And one more thing to add (to the list of accomplishments she have), she's actually a Fulbright scholar. But months before heading to the U.S. for the scholarship, Cherrie volunteered at GK Enchanted Farm and that, let's say, changed the course of things for her. Yes, she gave up her Fulbright scholarship to be full-time part of the Farm.

And here she is today, she has challenged the unthinkable, and yes, she has made things happen.

For our activity at the farm, we harvested azolla that we fed to the ducks and chickens.

Agricool, aside from providing employment to the farmers, is also sending 50 kids of farmers to school. And Cherrie happily told us that all of them are performing very well academically!

"Agriculture is not the cultivation of land but the cultivation of man."
- Cherrie Atilano

One of the things that Frank Chiu, co-founder and COO of GK Enchanted Farm, said that really made an impact on me was "Give the best for the least."

 The 2024 target of Gawad Kalinga of eliminating poverty in the Philippines might seem like a long shot to others, but Frank chose to challenge what's perceived by many as impossible. He truly believes that social entrepreneurship is a very effective platform to create a movement that will eventually lead to the complete eradication of poverty in the country. And it's all about proof of concept. GK Enchanted Farm is enough proof that their innovative model is feasible. GK Enchanted Farm, he said, also serves as a sort of incubation place. The Farm provides access to capital, access to space, access to network and workforce.

When entrepreneurs start a social enterprise, they use raw materials that are grown locally, thus, helping our farmers. They generate profit, build their brand and market base while improving other people's quality of lives. That's the true meaning of social entrepreneurship, doing business and making social changes.

A day can change a lot of things. What I thought would be just a weekend getaway turned into an eye-opening experience. I realized how passive I have been in regards to this issue. I'm now aware of the fact that even though I have no intentions of living in another country because I'm perfectly fine where I am, I also am not participating in any way in helping the society, not contributing anything to make changes. I don't complain about the things that are wrong in our country but I also don't do anything about it.

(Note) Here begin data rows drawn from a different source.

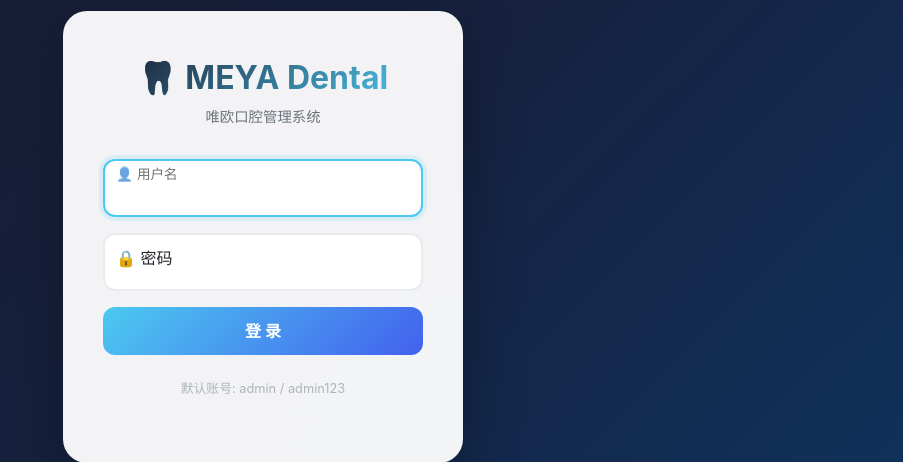
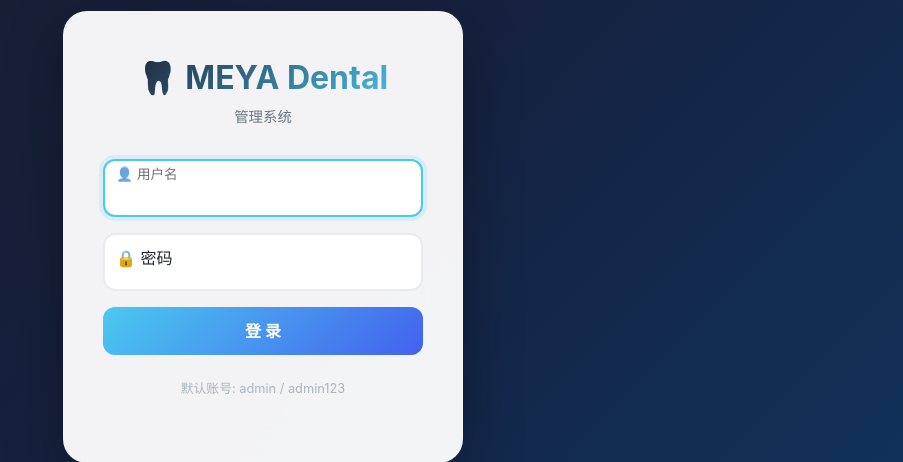
Before and after one commit to morrowlesleyyy-cloud/finger-dental-manager, a Flask app: page /login in a window 1280 px wide. Shown: the part 163-625 px from the top of the page, without its empty margins (377-1280 px from the left). Run offline with Flask 3, Linux system fonts and the light colour scheme.

```diff
--- a/templates/base.html
+++ b/templates/base.html
@@ -159,7 +159,6 @@
 <div class="sidebar">
     <div class="sidebar-brand">
         🦷 MEYA Dental
-        <small>唯欧口腔管理系统</small>
     </div>
     <nav class="nav flex-column mt-2">
         <a class="nav-link" href="/" data-page="dashboard">
--- a/templates/login.html
+++ b/templates/login.html
@@ -102,7 +102,7 @@
     <div class="login-card">
         <div class="login-logo">
             <h1>🦷 MEYA Dental</h1>
-            <p>唯欧口腔管理系统</p>
+            <p>管理系统</p>
         </div>
 
         <div class="alert alert-danger" id="errorAlert" role="alert"></div>
```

I was truly moved by this experience and inspired by all the self-sacrifices and personal choices these people made to create this movement for the betterment of the poor. This event planted a seed of consciousness in me that everyone has so much potential to help and give back to those in need.

I want to extend my gratitude to everyone from GK Enchanted Farm for the wonderful experience. Special thanks to Clementine Turgeon for looking after us our entire stay! :)

If you're interested in experiencing a unique and enriching getaway alone or with your family and friends, please do pay GK Enchanted Garden a visit. It's absolutely fun and worth it. If you're thinking of jump-starting a Pinoy brand that will both benefit you and the rest of the country, let the resident social entrepreneurs from the Farm teach you techniques and answer all your questions about beginning a social enterprise.

Here are the rates for their day tour:

GK Enchanted Farm is located at California St., Brgy Encanto, Angat, Bulacan
For inquiries, please contact: 0916 2553363 or email info@gkenchantedfarm.com
Updated schedules of their summer camps (Kids, Teen Career, Start-up and Social Business) are available at their Facebook page.

GK Enchanted Farm Official Website
Official Facebook Page
Twitter: @gkefarm
Instagram: @gkenchantedfarm